While the airline industry enjoys unprecedented in profits—a record $35 Billion in 2016—workers who deliver the food and drink consumed by airline passengers say they’re working in unsafe heat conditions. A study conducted by UNITE HERE of 386 drivers and drivers’ helpers for airline subcontractor LSG Sky Chefs uncovered several serious issues, including:
- Unsafe heat indices inside truck cabins—at times exceeding 125ºF;
- Multiple instances of heat-related symptoms while on the job, including dizziness, weakness, dehydration and passing out behind the wheel;

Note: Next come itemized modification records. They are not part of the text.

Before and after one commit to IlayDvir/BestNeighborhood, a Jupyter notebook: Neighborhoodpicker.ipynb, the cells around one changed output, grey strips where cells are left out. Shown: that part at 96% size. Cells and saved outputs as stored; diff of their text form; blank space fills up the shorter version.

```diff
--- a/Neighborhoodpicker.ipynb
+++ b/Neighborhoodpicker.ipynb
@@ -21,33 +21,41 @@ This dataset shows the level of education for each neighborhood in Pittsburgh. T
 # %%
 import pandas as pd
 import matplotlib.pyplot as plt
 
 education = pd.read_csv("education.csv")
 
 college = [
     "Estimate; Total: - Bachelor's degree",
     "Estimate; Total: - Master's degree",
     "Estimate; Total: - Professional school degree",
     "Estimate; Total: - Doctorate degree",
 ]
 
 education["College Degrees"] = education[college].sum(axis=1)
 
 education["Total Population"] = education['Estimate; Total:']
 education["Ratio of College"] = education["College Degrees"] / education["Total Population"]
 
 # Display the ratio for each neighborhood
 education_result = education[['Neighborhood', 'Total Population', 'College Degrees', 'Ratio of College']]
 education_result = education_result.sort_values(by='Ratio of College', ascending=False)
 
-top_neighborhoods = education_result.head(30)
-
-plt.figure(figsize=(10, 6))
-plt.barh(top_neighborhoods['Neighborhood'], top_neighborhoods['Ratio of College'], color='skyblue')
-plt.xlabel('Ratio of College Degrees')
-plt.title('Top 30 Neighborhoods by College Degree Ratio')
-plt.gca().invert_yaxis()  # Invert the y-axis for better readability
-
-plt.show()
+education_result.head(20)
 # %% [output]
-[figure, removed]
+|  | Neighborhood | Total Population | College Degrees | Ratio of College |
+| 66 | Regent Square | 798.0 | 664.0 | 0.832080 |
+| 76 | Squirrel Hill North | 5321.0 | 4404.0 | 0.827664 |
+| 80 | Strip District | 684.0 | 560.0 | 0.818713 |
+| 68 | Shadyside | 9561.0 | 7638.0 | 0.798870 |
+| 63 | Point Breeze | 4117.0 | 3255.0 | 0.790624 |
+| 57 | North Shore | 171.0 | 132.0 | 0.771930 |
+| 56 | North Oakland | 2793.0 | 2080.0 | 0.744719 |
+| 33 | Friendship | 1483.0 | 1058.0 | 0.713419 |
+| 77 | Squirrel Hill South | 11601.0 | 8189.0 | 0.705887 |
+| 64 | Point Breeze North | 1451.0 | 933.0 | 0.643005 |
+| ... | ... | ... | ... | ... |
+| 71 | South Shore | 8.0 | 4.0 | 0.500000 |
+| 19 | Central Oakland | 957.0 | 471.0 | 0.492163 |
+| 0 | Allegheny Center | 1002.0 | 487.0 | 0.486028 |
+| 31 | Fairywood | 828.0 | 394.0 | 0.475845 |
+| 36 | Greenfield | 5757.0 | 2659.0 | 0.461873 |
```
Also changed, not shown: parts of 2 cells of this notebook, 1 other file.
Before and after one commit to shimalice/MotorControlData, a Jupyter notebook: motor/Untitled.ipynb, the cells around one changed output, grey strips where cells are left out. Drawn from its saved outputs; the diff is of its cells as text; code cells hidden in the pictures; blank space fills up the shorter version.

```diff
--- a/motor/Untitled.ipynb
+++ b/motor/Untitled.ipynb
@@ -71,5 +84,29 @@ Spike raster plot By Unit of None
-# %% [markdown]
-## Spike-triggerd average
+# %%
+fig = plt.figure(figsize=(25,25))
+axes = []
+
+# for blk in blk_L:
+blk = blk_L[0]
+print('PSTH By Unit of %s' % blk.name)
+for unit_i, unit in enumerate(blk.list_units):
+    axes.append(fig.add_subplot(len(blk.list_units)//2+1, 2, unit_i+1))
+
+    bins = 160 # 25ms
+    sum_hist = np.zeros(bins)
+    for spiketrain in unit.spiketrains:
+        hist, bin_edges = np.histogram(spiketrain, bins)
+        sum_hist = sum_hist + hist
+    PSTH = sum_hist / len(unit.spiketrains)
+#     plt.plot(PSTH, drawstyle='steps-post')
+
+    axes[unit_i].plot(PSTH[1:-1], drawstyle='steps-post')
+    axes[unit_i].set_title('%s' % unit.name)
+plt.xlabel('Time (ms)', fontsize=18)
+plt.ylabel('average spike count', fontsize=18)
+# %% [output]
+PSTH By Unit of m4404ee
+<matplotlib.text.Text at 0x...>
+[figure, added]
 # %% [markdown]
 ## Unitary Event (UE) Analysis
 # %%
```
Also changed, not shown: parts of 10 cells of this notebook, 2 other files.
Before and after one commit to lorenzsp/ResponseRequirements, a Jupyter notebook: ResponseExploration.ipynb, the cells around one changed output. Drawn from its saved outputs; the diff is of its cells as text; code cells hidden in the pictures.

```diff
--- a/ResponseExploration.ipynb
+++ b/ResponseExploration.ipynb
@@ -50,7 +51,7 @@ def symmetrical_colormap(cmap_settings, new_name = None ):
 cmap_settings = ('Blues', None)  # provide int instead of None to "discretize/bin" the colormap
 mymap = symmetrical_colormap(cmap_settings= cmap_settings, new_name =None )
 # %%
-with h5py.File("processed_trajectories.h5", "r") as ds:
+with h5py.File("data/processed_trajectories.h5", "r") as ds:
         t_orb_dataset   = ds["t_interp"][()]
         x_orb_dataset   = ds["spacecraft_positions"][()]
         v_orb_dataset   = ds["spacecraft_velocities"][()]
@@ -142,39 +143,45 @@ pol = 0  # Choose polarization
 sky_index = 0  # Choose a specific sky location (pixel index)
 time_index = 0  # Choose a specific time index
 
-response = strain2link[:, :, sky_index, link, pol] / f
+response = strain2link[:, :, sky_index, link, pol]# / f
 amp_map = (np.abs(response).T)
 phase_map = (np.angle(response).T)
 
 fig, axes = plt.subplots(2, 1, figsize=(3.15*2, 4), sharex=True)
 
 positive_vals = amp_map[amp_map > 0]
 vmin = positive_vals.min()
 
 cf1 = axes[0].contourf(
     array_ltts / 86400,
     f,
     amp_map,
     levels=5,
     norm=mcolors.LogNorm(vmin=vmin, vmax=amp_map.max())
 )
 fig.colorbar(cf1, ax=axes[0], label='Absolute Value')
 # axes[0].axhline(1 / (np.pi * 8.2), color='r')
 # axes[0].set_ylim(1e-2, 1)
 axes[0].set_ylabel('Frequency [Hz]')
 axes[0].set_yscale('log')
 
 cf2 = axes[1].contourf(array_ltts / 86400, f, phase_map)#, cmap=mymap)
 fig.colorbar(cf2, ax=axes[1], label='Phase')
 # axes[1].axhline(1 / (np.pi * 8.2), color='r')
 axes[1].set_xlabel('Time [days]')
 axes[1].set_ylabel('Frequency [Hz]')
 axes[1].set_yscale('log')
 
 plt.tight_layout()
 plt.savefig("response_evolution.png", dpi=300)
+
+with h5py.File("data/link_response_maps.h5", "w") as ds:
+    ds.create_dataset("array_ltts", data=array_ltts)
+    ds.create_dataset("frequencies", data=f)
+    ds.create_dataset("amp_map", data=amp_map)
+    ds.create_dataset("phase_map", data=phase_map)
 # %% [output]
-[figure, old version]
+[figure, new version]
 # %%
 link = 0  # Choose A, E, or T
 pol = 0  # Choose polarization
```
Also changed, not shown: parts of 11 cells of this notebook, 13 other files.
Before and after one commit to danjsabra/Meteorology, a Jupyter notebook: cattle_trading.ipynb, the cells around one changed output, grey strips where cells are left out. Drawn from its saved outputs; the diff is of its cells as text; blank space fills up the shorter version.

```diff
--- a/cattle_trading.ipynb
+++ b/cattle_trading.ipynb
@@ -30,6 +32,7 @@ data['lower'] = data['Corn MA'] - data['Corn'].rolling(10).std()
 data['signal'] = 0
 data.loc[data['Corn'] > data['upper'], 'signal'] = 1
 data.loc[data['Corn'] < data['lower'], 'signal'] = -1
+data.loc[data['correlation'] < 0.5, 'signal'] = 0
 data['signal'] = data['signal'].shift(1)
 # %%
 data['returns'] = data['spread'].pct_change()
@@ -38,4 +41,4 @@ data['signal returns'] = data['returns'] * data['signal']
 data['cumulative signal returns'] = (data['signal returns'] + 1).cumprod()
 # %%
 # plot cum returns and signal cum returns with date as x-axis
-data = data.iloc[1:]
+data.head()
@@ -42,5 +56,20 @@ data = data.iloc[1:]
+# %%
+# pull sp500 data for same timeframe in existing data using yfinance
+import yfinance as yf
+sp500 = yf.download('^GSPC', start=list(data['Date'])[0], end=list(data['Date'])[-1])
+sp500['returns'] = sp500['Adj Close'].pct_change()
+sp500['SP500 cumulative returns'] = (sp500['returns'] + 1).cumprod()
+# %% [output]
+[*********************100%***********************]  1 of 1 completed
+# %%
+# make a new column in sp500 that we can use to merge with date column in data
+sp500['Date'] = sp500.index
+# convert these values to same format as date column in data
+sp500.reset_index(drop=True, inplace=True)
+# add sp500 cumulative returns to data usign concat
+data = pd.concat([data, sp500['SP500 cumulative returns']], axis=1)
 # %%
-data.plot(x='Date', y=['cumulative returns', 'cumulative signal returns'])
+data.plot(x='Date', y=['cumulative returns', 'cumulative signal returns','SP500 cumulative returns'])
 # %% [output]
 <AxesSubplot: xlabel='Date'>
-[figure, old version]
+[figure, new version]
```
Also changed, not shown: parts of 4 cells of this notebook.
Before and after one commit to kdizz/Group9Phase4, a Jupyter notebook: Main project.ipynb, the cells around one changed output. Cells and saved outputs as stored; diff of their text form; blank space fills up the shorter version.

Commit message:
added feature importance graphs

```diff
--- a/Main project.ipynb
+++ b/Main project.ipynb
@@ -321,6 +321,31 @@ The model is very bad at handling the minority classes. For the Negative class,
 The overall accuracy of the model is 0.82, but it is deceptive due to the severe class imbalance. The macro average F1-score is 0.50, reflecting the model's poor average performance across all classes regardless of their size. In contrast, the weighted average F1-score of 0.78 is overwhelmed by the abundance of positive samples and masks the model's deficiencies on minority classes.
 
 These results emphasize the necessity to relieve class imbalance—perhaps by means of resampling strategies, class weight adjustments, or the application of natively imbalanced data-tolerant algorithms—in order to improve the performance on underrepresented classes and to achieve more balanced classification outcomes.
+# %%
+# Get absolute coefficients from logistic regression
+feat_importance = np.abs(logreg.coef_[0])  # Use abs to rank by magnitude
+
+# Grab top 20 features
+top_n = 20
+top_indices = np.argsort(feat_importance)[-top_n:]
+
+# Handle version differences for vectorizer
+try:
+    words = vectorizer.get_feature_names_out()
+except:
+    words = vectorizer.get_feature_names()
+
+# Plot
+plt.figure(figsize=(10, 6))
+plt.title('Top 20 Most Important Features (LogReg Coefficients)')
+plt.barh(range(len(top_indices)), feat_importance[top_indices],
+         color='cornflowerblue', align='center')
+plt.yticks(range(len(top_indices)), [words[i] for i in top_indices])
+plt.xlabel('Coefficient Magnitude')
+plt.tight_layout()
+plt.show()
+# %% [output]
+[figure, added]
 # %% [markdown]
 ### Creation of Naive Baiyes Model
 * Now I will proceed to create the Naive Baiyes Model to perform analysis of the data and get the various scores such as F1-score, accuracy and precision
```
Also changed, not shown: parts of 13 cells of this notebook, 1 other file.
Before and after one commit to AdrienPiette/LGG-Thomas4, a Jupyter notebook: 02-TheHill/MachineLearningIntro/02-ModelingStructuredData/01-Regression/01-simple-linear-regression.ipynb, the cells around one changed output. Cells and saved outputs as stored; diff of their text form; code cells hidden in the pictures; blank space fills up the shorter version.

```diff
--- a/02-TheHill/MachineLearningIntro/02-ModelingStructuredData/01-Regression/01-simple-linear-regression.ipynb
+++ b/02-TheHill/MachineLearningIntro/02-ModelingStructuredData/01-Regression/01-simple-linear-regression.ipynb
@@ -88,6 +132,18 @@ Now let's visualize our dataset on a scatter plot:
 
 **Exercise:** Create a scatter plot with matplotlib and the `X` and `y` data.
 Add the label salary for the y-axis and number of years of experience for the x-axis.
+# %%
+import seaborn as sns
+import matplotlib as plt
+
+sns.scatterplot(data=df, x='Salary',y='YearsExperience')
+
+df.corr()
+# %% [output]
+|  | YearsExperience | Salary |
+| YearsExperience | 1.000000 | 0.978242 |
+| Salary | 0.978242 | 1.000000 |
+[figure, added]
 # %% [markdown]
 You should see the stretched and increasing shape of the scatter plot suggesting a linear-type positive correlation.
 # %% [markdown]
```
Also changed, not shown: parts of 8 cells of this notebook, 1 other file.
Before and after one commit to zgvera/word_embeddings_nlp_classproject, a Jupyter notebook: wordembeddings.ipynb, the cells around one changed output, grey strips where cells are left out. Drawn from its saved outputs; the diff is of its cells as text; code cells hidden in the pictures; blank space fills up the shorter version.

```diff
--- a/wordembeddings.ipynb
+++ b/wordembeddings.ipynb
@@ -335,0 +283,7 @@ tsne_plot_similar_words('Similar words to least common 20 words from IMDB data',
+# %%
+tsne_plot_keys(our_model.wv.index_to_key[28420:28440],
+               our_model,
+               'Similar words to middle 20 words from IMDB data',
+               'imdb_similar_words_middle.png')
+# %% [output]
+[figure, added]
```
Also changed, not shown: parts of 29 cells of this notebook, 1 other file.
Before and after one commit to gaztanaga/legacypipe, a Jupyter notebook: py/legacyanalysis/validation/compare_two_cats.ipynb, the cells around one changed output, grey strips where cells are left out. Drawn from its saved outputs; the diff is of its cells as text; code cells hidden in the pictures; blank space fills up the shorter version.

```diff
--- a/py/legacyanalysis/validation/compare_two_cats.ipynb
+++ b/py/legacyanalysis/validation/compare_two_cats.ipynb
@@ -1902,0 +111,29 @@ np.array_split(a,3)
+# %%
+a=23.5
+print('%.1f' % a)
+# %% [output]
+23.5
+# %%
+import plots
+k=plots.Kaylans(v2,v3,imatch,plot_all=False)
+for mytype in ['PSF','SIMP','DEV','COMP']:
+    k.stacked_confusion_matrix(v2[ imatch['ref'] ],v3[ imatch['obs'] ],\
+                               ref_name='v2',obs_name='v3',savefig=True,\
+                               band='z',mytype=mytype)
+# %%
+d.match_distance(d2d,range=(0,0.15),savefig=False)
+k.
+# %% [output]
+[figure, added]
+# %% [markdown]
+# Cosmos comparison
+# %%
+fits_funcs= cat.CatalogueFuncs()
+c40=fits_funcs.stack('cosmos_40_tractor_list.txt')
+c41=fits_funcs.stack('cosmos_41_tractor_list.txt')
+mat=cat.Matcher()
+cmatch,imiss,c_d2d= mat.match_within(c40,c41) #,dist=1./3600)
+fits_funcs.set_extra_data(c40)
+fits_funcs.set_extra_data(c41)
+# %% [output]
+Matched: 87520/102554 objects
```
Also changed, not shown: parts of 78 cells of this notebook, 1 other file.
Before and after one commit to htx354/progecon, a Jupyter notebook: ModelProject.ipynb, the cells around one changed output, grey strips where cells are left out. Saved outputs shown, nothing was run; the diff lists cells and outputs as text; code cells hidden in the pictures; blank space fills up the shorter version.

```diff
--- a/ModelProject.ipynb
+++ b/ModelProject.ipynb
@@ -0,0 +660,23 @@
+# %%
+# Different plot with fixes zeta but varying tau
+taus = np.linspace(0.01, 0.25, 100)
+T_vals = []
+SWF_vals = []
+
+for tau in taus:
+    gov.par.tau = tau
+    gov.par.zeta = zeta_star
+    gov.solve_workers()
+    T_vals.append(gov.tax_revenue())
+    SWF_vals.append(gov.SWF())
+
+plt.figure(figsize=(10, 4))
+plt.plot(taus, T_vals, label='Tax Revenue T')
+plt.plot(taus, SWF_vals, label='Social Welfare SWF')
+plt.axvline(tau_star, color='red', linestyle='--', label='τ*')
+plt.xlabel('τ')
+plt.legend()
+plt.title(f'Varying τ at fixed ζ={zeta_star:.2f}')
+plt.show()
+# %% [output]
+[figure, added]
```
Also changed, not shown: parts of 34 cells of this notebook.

- Nearly half of surveyed workers reported that their understanding of company policy is that they are not allowed to carry drinking water—and said that they felt insufficiently prepared by the company’s heat training to respond in the event of an emergency.
“We’re not asking for CD players in the trucks. This is about our health,” said Bobby Kirkpatrick, a driver at Charlotte Douglas International Airport, “We’re constantly on the move or lifting heavy objects, and most of our job is done outside. When I’m sitting inside my truck waiting to service a plane, or driving from place to place, the heat can be unbearable. It’s inhumane to me that they won’t afford us the dignity of air conditioning.”
Despite recommendations by the Center for Disease Control’s National Institute for Occupational Safety and Health (NIOSH) to “ensure that new trucks have air conditioning and repair systems in existing vehicles,” the workers’ employer, LSG Sky Chefs, has refused to equip all trucks in its catering fleet with air conditioning units, citing cost.
Drivers are calling on Sky Chefs to take immediate action by ensuring that all trucks have functioning air conditioning units, and also call on the company’s largest clients—American, Delta and United Airlines—to require that all trucks servicing their planes have functioning air conditioning.
Earlier this summer, planes were grounded here in Phoenix because it was too hot, but we were still out there working,“Earlier this summer, planes were grounded here in Phoenix because it was too hot, but we were still out there working,” said Jose Torres, a driver at Phoenix International Airport, “The conditions in our trucks are a tragedy waiting to happen. It’s incredible to me that I work in the desert, for a company that services a billion-dollar industry, but I can’t have a working air conditioner in my truck.”